FOR any Game of Thrones fans missing the sight of Kit Harrington holding a sword and looking moody, BBC One’s timely new drama will come as sweet relief.
Telling the story of the 1605 Catholic plot to assassinate King James and blow up the Palace of Westminster during the state opening of Parliament, Harrington plays Robert Catesby, the leader of the plotters in a role he was literally born to play, being a direct descendant of the nobleman.
An impressively tense start to the action sees Mass being celebrated at a Catholic family’s manor house in Warwickshire before the King’s men arrive, prompting priests being bundled into chests and behind wardrobes.
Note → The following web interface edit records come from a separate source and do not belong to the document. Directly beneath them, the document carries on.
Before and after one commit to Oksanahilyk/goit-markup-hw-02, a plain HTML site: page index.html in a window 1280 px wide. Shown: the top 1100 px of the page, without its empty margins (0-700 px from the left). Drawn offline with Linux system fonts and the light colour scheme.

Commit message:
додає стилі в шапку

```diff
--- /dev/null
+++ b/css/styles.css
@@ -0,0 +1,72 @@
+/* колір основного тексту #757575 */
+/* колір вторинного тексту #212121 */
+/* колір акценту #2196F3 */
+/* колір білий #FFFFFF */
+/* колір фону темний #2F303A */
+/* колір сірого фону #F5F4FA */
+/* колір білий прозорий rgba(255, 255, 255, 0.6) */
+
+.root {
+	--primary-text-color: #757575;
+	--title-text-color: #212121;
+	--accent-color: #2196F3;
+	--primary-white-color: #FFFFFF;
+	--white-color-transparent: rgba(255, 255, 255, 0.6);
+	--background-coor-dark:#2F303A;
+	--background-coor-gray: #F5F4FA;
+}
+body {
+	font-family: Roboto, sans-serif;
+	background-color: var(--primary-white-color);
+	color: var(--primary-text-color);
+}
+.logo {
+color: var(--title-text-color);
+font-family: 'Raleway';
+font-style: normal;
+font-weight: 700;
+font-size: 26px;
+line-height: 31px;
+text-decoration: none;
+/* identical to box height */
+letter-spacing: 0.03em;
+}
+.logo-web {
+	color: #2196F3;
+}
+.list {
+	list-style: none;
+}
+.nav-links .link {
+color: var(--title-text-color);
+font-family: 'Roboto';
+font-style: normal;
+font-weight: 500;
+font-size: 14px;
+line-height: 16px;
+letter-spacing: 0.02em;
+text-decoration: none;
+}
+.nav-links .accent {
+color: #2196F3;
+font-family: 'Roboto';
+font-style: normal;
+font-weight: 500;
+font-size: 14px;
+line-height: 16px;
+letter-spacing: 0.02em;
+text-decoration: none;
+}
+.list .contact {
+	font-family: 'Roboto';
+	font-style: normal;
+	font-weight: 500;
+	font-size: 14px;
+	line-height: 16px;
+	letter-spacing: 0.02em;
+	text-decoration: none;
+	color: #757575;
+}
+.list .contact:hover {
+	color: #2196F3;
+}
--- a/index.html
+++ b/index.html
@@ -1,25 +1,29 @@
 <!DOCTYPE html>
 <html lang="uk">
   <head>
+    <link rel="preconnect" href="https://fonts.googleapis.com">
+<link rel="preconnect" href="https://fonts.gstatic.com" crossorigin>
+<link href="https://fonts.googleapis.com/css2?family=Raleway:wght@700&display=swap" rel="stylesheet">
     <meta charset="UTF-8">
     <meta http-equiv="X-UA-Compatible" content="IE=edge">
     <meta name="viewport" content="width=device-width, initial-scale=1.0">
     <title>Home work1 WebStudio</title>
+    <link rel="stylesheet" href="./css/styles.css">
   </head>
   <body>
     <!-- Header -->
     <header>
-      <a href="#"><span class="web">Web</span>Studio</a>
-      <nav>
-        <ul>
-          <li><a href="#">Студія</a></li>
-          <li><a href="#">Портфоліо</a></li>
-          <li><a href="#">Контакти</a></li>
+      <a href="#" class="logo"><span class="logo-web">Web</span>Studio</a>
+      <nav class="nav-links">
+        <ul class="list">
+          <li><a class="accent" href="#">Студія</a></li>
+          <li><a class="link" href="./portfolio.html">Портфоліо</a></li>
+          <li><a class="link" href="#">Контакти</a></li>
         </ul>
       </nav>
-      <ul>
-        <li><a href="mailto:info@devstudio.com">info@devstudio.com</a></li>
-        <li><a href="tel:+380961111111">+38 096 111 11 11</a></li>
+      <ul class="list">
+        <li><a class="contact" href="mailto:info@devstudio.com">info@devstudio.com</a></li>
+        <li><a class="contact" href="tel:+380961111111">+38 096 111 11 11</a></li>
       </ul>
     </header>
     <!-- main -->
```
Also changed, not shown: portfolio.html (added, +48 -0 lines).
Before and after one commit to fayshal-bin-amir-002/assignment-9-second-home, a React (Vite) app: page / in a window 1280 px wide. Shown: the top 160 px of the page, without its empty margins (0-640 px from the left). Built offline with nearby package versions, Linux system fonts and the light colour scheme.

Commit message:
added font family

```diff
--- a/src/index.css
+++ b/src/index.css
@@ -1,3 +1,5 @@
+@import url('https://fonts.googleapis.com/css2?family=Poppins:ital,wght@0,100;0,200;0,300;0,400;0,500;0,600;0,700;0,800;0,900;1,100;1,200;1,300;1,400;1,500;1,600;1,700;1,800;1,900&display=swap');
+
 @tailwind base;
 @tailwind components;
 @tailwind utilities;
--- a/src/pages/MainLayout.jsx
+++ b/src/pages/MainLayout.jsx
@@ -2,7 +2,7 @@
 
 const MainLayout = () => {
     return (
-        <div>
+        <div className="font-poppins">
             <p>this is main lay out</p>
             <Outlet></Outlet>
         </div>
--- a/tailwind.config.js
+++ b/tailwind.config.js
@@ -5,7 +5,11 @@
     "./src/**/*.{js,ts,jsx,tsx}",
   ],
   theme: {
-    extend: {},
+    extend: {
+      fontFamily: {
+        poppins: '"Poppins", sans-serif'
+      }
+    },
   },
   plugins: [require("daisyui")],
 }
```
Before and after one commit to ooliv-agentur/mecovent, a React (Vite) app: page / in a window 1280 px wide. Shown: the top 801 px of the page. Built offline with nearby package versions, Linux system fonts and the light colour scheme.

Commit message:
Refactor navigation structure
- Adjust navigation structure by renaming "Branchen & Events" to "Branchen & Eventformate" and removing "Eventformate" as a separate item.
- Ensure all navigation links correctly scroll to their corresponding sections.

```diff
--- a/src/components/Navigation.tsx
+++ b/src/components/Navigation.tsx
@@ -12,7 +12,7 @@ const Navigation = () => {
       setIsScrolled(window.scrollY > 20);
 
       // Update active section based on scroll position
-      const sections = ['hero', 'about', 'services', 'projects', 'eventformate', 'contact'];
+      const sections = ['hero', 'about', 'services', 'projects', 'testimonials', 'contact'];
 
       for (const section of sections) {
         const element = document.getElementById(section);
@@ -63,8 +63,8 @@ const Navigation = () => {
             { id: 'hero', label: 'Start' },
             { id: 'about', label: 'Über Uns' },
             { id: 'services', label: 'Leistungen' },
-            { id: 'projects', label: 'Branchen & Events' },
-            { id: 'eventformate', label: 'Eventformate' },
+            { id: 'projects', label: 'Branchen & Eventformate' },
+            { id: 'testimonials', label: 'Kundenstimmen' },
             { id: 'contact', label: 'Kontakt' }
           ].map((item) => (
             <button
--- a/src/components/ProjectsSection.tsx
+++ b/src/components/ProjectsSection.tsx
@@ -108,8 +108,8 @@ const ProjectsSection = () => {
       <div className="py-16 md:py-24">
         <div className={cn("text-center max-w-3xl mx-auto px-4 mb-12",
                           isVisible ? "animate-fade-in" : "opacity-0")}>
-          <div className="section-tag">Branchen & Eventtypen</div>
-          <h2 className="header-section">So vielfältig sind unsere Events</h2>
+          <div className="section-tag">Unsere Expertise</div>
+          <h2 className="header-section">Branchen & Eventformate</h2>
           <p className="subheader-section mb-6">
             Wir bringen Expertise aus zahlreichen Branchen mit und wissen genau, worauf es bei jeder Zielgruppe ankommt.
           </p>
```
The scene reminded me of the start of Quentin Tarantino’s Inglorious Basterds as we watch the dastardly Sir William Wade (Shane Dooley) question Catesby and a defiant Lady Dorothy (Sian Webber) as the quivering priests hide in their holes.
Eventually one, Father Daniel, is uncovered and the recriminations are shocking in the extreme.
The complaints received by the BBC over the graphic depiction of the executions which follow are unsurprising but perhaps the likes of Games of Thrones have raised the bar when it comes to on screen torture.
While that series has shown castration, beheadings and fiery dragon deaths, here we saw poor Dorothy stripped naked and crushed by loading weights onto a board she was placed underneath.
Father Daniel meanwhile is hung, disembowelled and hacked to pieces with no scrimping on the detail. It was an uncomfortable piece of television but at no time did it feel gratuitous – bloody executions were commonplace at the time, so why not show history as it happened?
From then on we’re introduced to the other main players in the plot and those determined to stop them.
Mark Gatiss is in danger of becoming typecast playing underhand officials but that’s because he is so good at it.
His secretary of state Robert Cecil is sinister in the extreme as he gently persuades the camp King James (Derek Riddell) that every Catholic is out to get him with the help of a good looking courtier or two.
Guy Fawkes’ violent entrance at the end of this episode promises that the gore count is far from over and that there’s more fireworks to come. We may know how it ends but Gunpowder looks sure to be as explosive as any Bonfire Night.